On top of a very well put together museum, to make this site all the more impactful, they have preserved 1,000 of the exhumed bodies with lime powder and have left them in the buildings of the complex. Going from room to room and seeing the cracked open skulls and mutilated bodies of infants, toddlers, women, and men was horrifying. The most troubling and haunting aspect to the overwhelming number of corpses was the positions in which they died. Some with mouth agape in mid cry, others pointing their index finger to the heavens indicating to the perpetrators that God would judge them for their actions, a mother trying to protect her infant (still in her arms today), and small children curled up in fear before the mob ended their short lives. This quickly proved too much for us and we were glad to continue to the tour elsewhere on the complex. The other sites include some of the mass graves, one that has been left open to show what the professionally excavated pits (caterpillars were used) looked like. The pit was surprisingly small but over 8,500 bodies have been exhumed from that one mass grave, there have been five found on the grounds to date. We visited another mass grave that the French army used the soft freshly turned soil of to make a volley ball court to help cover up the genocide.
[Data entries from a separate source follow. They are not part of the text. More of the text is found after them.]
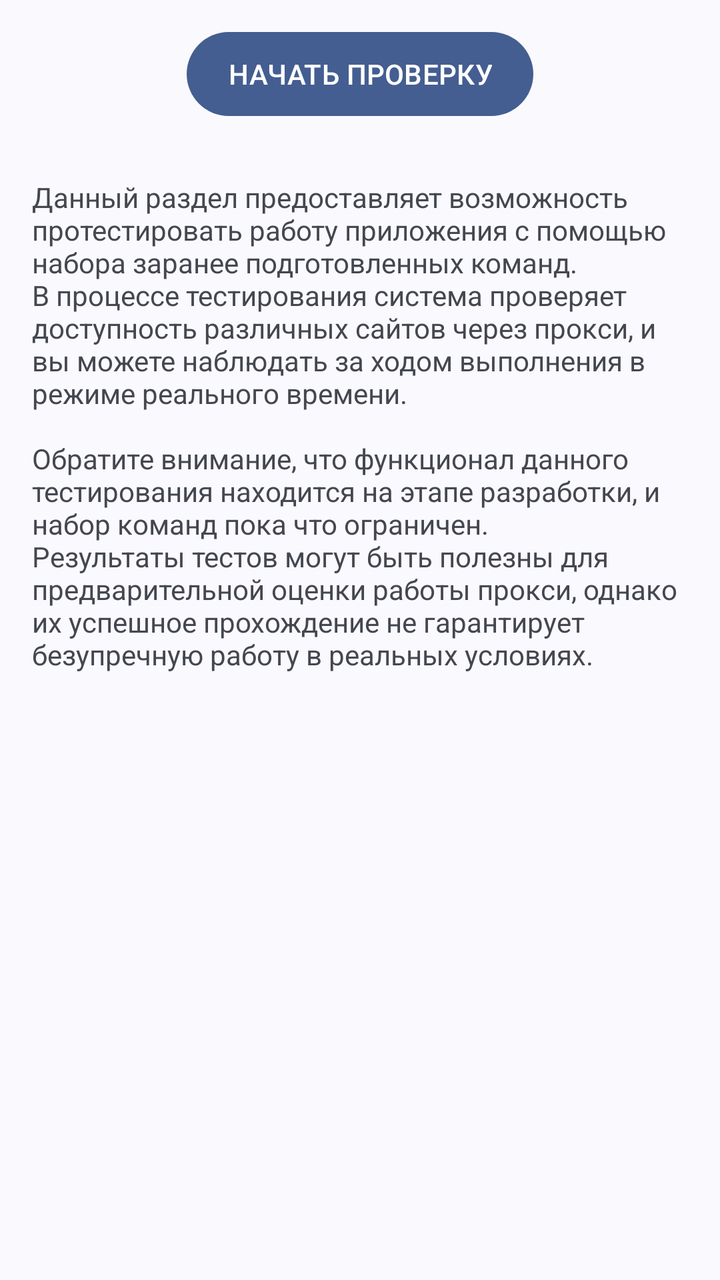
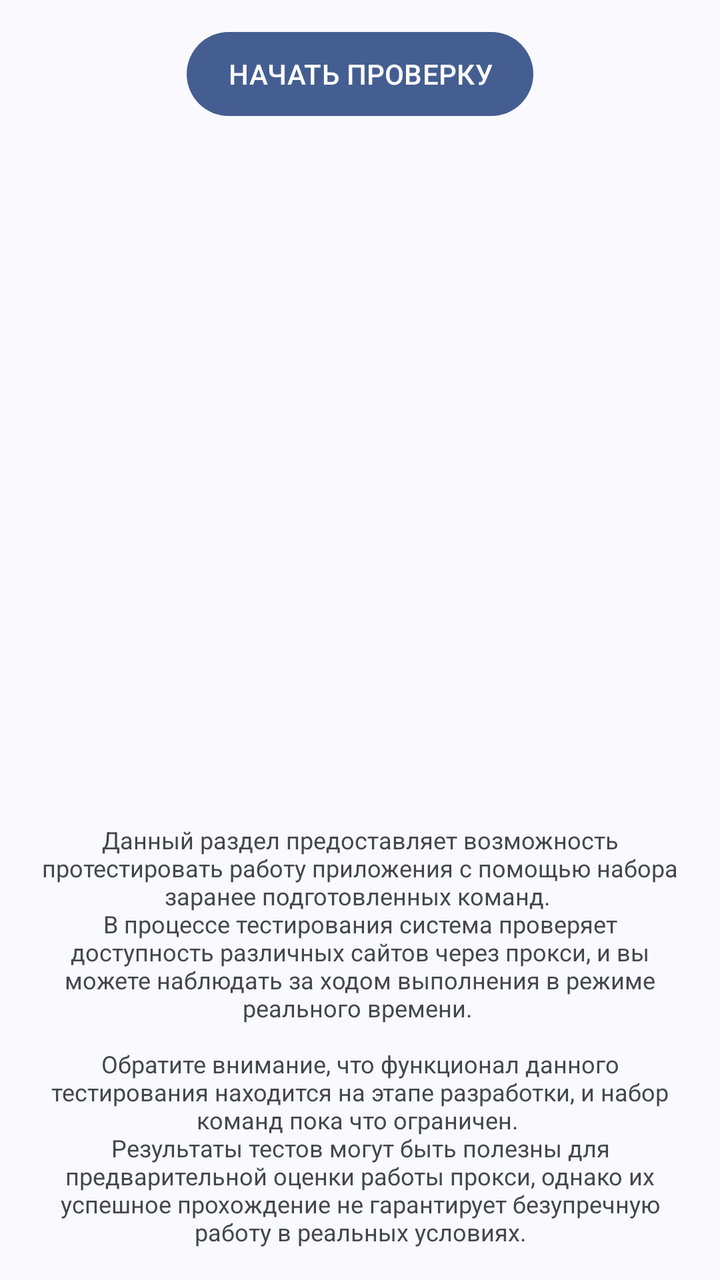

Two renders of the same Android screen: before a commit and after it. Below are the layout's source before the change and the commit's diff.
<!-- AndroidManifest.xml: application theme Theme.ByeDPI -->
<!-- res/layout/activity_proxy_test.xml -->
<?xml version="1.0" encoding="utf-8"?>
<LinearLayout
    xmlns:android="http://schemas.android.com/apk/res/android"
    xmlns:app="http://schemas.android.com/apk/res-auto"
    android:layout_width="match_parent"
    android:layout_height="match_parent"
    android:orientation="vertical"
    android:padding="16dp">

    <Button
        android:id="@+id/startStopButton"
        android:layout_width="wrap_content"
        android:layout_height="42dp"
        android:layout_gravity="center_horizontal"
        android:insetTop="0dp"
        android:insetBottom="0dp"
        android:paddingLeft="10pt"
        android:paddingRight="10pt"
        android:textAllCaps="true"
        android:text="@string/test_start" />

    <TextView
        android:id="@+id/progressTextView"
        android:layout_width="match_parent"
        android:layout_height="wrap_content"
        android:textAlignment="center"
        android:paddingTop="6dp"
        android:paddingBottom="6dp"/>

    <ScrollView
        android:id="@+id/scrollView"
        android:layout_width="match_parent"
        android:layout_height="0dp"
        android:layout_weight="1"
        android:scrollbars="vertical">

        <TextView
            android:id="@+id/resultsTextView"
            android:layout_width="match_parent"
            android:layout_height="wrap_content"
            android:textIsSelectable="true"
            android:text="@string/test_disclaimer"/>
    </ScrollView>
</LinearLayout>
<!-- resources referenced by this layout -->
<resources>
  <string name="test_disclaimer">
          Данный раздел предоставляет возможность протестировать работу приложения с помощью набора заранее подготовленных команд.
          \nВ процессе тестирования система проверяет доступность различных сайтов через прокси, и вы можете наблюдать за ходом выполнения в режиме реального времени.
          \n
          \nОбратите внимание, что функционал данного тестирования находится на этапе разработки, и набор команд пока что ограничен.
          \nРезультаты тестов могут быть полезны для предварительной оценки работы прокси, однако их успешное прохождение не гарантирует безупречную работу в реальных условиях.
      </string>
  <string name="test_start">Начать проверку</string>
  <style name="Theme.ByeDPI" parent="Theme.MaterialComponents.DayNight.DarkActionBar">
          <item name="colorPrimary">#5976DF</item>
          <item name="colorPrimaryVariant">#3C52A3</item>
          <item name="colorOnPrimary">#FFFFFF</item>
  
          <item name="colorSecondary">#5976DF</item>
          <item name="colorSecondaryVariant">#3C52A3</item>
          <item name="colorOnSecondary">#FFFFFF</item>
  
          <item name="android:statusBarColor">#3C52A3</item>
      </style>
</resources>

<!-- the commit's change to res/layout/activity_proxy_test.xml (unified diff, before → after) -->
@@ -1,44 +1,54 @@
 <?xml version="1.0" encoding="utf-8"?>
 <LinearLayout
     xmlns:android="http://schemas.android.com/apk/res/android"
-    xmlns:app="http://schemas.android.com/apk/res-auto"
     android:layout_width="match_parent"
     android:layout_height="match_parent"
-    android:orientation="vertical"
-    android:padding="16dp">
+    android:orientation="vertical">
 
-    <Button
-        android:id="@+id/startStopButton"
-        android:layout_width="wrap_content"
-        android:layout_height="42dp"
-        android:layout_gravity="center_horizontal"
-        android:insetTop="0dp"
-        android:insetBottom="0dp"
-        android:paddingLeft="10pt"
-        android:paddingRight="10pt"
-        android:textAllCaps="true"
-        android:text="@string/test_start" />
-
-    <TextView
-        android:id="@+id/progressTextView"
+    <LinearLayout
         android:layout_width="match_parent"
         android:layout_height="wrap_content"
-        android:textAlignment="center"
-        android:paddingTop="6dp"
-        android:paddingBottom="6dp"/>
+        android:orientation="vertical"
+        android:paddingTop="16dp"
+        android:paddingBottom="12dp"
+        android:background="?android:attr/colorBackground">
 
-    <ScrollView
-        android:id="@+id/scrollView"
+        <Button
+            android:id="@+id/startStopButton"
+            android:layout_width="wrap_content"
+            android:layout_height="42dp"
+            android:layout_gravity="center_horizontal"
+            android:insetTop="0dp"
+            android:insetBottom="0dp"
+            android:paddingLeft="10pt"
+            android:paddingRight="10pt"
+            android:textAllCaps="true"
+            android:text="@string/test_start" />
+
+        <TextView
+            android:id="@+id/progressTextView"
+            android:layout_width="match_parent"
+            android:layout_height="wrap_content"
+            android:textAlignment="center"
+            android:paddingTop="6dp"/>
+    </LinearLayout>
+
+    <androidx.recyclerview.widget.RecyclerView
+        android:id="@+id/strategiesRecyclerView"
         android:layout_width="match_parent"
         android:layout_height="0dp"
         android:layout_weight="1"
-        android:scrollbars="vertical">
+        android:clipToPadding="false"
+        android:paddingTop="0dp"
+        android:paddingBottom="4dp" />
 
-        <TextView
-            android:id="@+id/resultsTextView"
-            android:layout_width="match_parent"
-            android:layout_height="wrap_content"
-            android:textIsSelectable="true"
-            android:text="@string/test_disclaimer"/>
-    </ScrollView>
+    <TextView
+        android:id="@+id/disclaimerTextView"
+        android:layout_width="match_parent"
+        android:layout_height="wrap_content"
+        android:padding="16dp"
+        android:text="@string/test_disclaimer"
+        android:textSize="12sp"
+        android:textAlignment="center"/>
+
 </LinearLayout>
Our guide was very good, and quite knowledgeable. When we arrived he greeted us in French so Erin conversed with him in French for a while and then thankfully asked if he spoke English which he did as well. He had lived through the genocide himself and told us about how many mass graves were disguised as toilets and to highlight the premeditatedness of the genocide told us about his family's confusion when their neighbours started digging a new toilet before the other was close to full. When the genocide started there was a road block set up next to the hole that had just been dug.
After the memorial we rushed back to Huye to catch our bus to Gisakura just outside Nyungwe National Park. Along the drive we passed fields where prisoners worked the tea plantations and appeared to walk freely through town. The bus continued through the large national park deemed the most important for conservation in Africa. The views were beautiful as we twisted and turned through the rolling jungle hills (once again on the folding aisle chairs, this time Craig's was broken). We arrived at our accommodation to find a troop of Vervet Monkeys waiting to welcome us.
Post a Comment